City Becomes First in Minnesota to Ban the Commercial Sale of Animals


Gary Papineau, the owner of Har Mar Pet Shop did not speak at Monday’s Meeting, where this decision was made, but in previous hearings, he’s defended the care of his animals, claiming that he personally inspects each breeder he uses and was willing to pay the fees. He also claimed that he was the only place in town where people could buy pure bred animals.

People who testified Monday, however, said pet store animals were not likely to come from reputable breeders.

The Humane Society of the United States surveyed American Kennel Club breed clubs and found that 96 percent have issued statements or guidelines against the sale of dogs in pet stores, said Christine Coughlin, the organization’s Minnesota director. Most quality breeders sell directly to families, she said, so they can be sure their dogs are well cared for.

“We know responsible breeders don’t sell to pet stores,” Coughlin said. “They want to make sure it’s a good fit.”

Coughlin said cities around the country are adopting similar ordinances, but she believes Roseville is the first city in Minnesota to do so.

Steve Olson of Roseville said he bought a Cavalier King Charles spaniel puppy from Har Mar Pet Shop in January and has been dealing with expensive veterinarian bills ever since. He said the dog was presented as the healthy pup of AKC-registered parents but it has been battling diarrhea ever since it came home. He did some research on the breeder and discovered that his dog’s parents were not registered after all, and the breeder had blots on its record in other states.

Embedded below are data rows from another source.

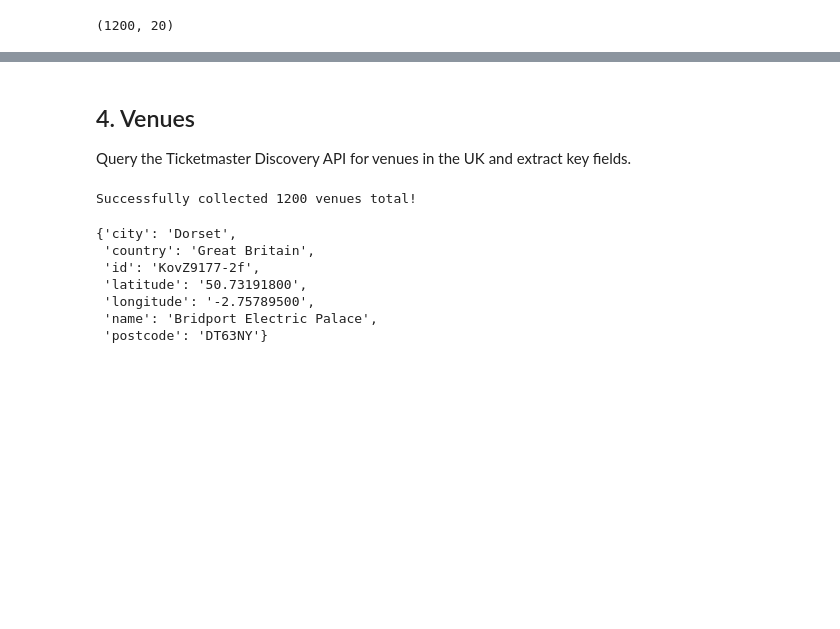
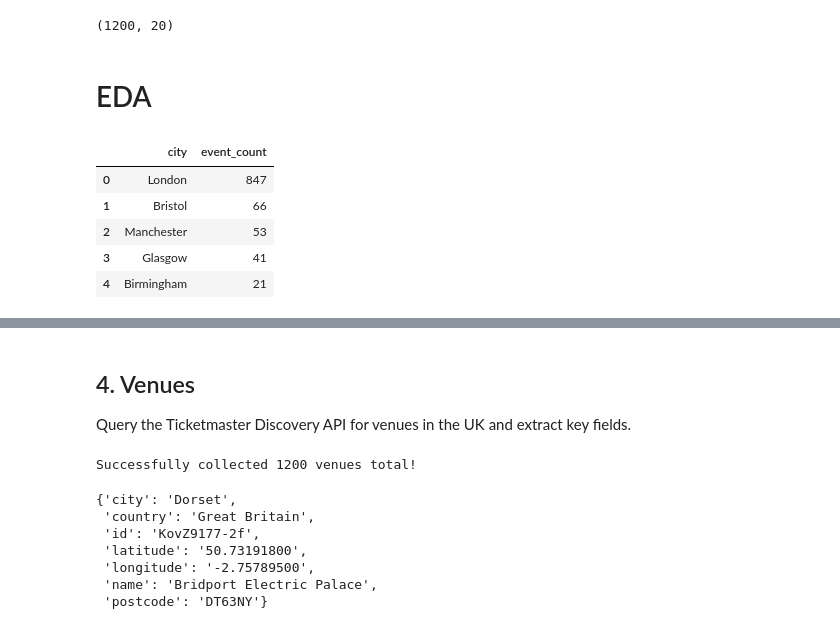
Before and after one commit to Monomil/EventIntelligence, a Jupyter notebook: ticketmaster.ipynb, the cells around one changed output, grey strips where cells are left out. Saved outputs shown, nothing was run; the diff lists cells and outputs as text; code cells hidden in the pictures; blank space fills up the shorter version.

```diff
--- a/ticketmaster.ipynb
+++ b/ticketmaster.ipynb
@@ -126,3 +127,5 @@ df_events.head()
 df_events.shape
 # %% [output]
 (1200, 20)
+# %% [markdown]
+# EDA
@@ -128,0 +138,9 @@ df_events.shape
+# %%
+city_counts.head()
+# %% [output]
+|  | city | event_count |
+| 0 | London | 847 |
+| 1 | Bristol | 66 |
+| 2 | Manchester | 53 |
+| 3 | Glasgow | 41 |
+| 4 | Birmingham | 21 |
```
Also changed, not shown: parts of 4 cells of this notebook.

Animal rights activists have been fighting against the commercial sale of cats and dogs for years, pushing heavily for people to adopt. While they also complain about several other things (or anything really) they have a good point. No respectable breeder would sell to a pet store, especially considering where the dogs go if they don’t get sold. It’s a cruel practice and these animals deserve better.

Source: twincities.com



Share

4 Comments

Leave a Reply